Finding out your child has a life threatening disease

No parent ever thinks they're going to hear that their child has a life threatening condition. When it happens, you are in shock for a long time.

Despite considering myself well read, I had never heard of Type 1 diabetes. The disease is in the news all the time now, particularly Type 2, but rarely do you hear any explanation between the types, or what they are.

My eldest child had just started secondary school and was busy getting used to new routines, extra sport and longer days. Her appetite suddenly grew, she lost weight and she had an increasing thirst.

However, she was happy and active, and seemed so well. I did, fleetingly, think about diabetes because she was so thirsty all the time, but almost straightaway dismissed the idea because she wasn't overweight.

Over just a week, things changed. She got up in the middle of the night to drink water from the toothbrush holder in the bathroom, she was unusually tired and had blurry vision. By now, I was really worried. I typed in 'diabetes' into the computer. All her symptoms were listed under 'Type 1 diabetes'. The article said the condition was fatal if untreated, and to seek immediate medical attention.

A simple finger prick test showed her blood sugars were dangerously high. She was diabetic. We were rushed into hospital. The next few days were a blur. I watched my child inject herself for the first time with insulin, her hand shaking. I remember thinking how 24 hours earlier my biggest concern that week had been what we were going to have for tea.

The insulin gave her a warm glow, she looked healthy. When she was admitted into hospital, I'm ashamed to say she weighed just four and a half stone. Just two months after diagnosis, she'd gained nearly two stone and looked far better.

Now, over two years later, we really are still taking it all in. Our lives have changed completely. We have lost the freedom to do anything spontaneously. Everything must be planned, with medical equipment, needles and blood test kits with us all the time. Insulin keeps my child alive. It is not a cure.

There are frequent, regular trips to hospital and an annual eye tests to prevent her going blind. We must have spare glucose and carbohydrate snacks available all the time or she could go into a coma. She copes well. Looking at her, you'd never know anything was wrong. It's an invisible disability.

Nothing she or I did has given her Type 1 diabetes. Medics do not yet know what causes Type 1. Some families have lots of relatives with it, other, like us, none.

With Type 1, the body inexplicably attacks the cells that make insulin, so you have to manually manage your body's energy levels all day, every day, for the rest of your life. Until they find a cure. Meanwhile, my child has to do over 3,000 blood tests and injections every year.

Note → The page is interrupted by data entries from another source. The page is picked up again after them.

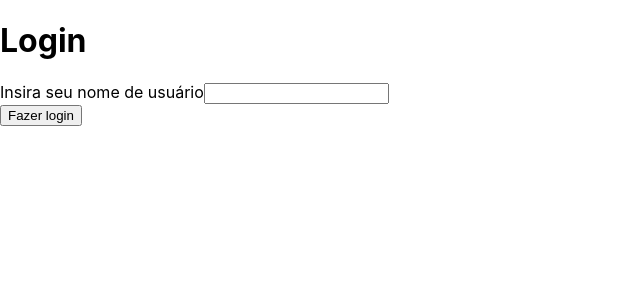
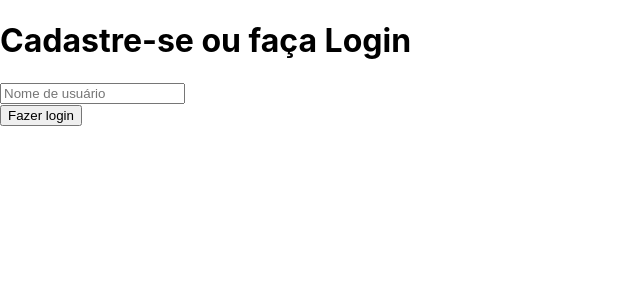
Before and after one commit to lucsap/Pokedex_CJR_01, a React (Create React App) app in the folder pokedex/: page /login in a window 1280 px wide. Shown: the top 300 px of the page, without its empty margins (0-640 px from the left). Built offline with nearby package versions, Linux system fonts and the light colour scheme.

Commit message:
feat: aprendendo styled-components

```diff
--- a/pokedex/src/components/cpnt_login.js
+++ b/pokedex/src/components/cpnt_login.js
@@ -0,0 +1,5 @@
+const Navbar = styled.h1`
+  font-size: 1.5em;
+  text-align: center;
+  color: palevioletred;
+`;
--- a/pokedex/src/pages/login.js
+++ b/pokedex/src/pages/login.js
@@ -4,14 +4,11 @@ export default function Login() {
 
     return (
         <div>
-        <Titles title={"Login"} />
-            <h1>Login</h1>
-            <form>
-                <labe>Insira seu nome de usuário</labe>
-                <input></input>
-                <br/>
-                <button>Fazer login</button>
-            </form>
+            <Titles title={"Login"} />
+            <h1>Cadastre-se ou faça Login</h1>
+            <input placeholder="Nome de usuário"></input>
+            <br/>
+            <button>Fazer login</button>
         </div>
     )
 }
--- a/pokedex/src/pages/main.js
+++ b/pokedex/src/pages/main.js
@@ -43,6 +43,9 @@ function Main(){
 
     return(
       <div className="App">
+        <div>
+          <h1>Nav bar</h1>
+        </div>
         <Titles title={"Pokedex - Home"} />
         <h1>Pokédex</h1>
         <Pokemon pk={pokemons}/>
```
Lines whose indentation alone changed are shown as unchanged.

The Juvenile Diabetes Research Foundation is the charity focussing on Type 1 diabetes. The Duchess of Cornwall has just become its President. It strives to raise funds to help get better treatments and a cure. My child has become a Youth Ambassador for the charity - to help raise awareness of the condition and and funds for research. Her biggest problem is people assuming she has given herself the condition. We need to differentiate between Type 1 and Type 2 diabetes. Either way, diabetes is eating up huge medical resources and we need to tackle it.

It's a horrible thing to live with - and I don't know how she does it. Sometimes she breaks down with the stress and just wants to forget she has it. It happened once, and she stopped doing her injections. The result was a dash to hospital and a painful and lengthy stay while she recovered from the damage caused.

Cases of Type 1 diabetes are on the increase in children by 4% a year. The symptoms can at first be subtle.

Type 1 symptoms

Extreme thirst

Frequent urination

Tiredness

Increased appetite

Unexpected and sudden weight loss

Sudden vision changes

Fruity odour on breath (ketotic breath)

Stupor or unconsciousness. These may occur suddenly.

If you, or someone you know is experiencing these symptoms you must go to your doctor immediately. If left untreated, Type 1 diabetes is fatal.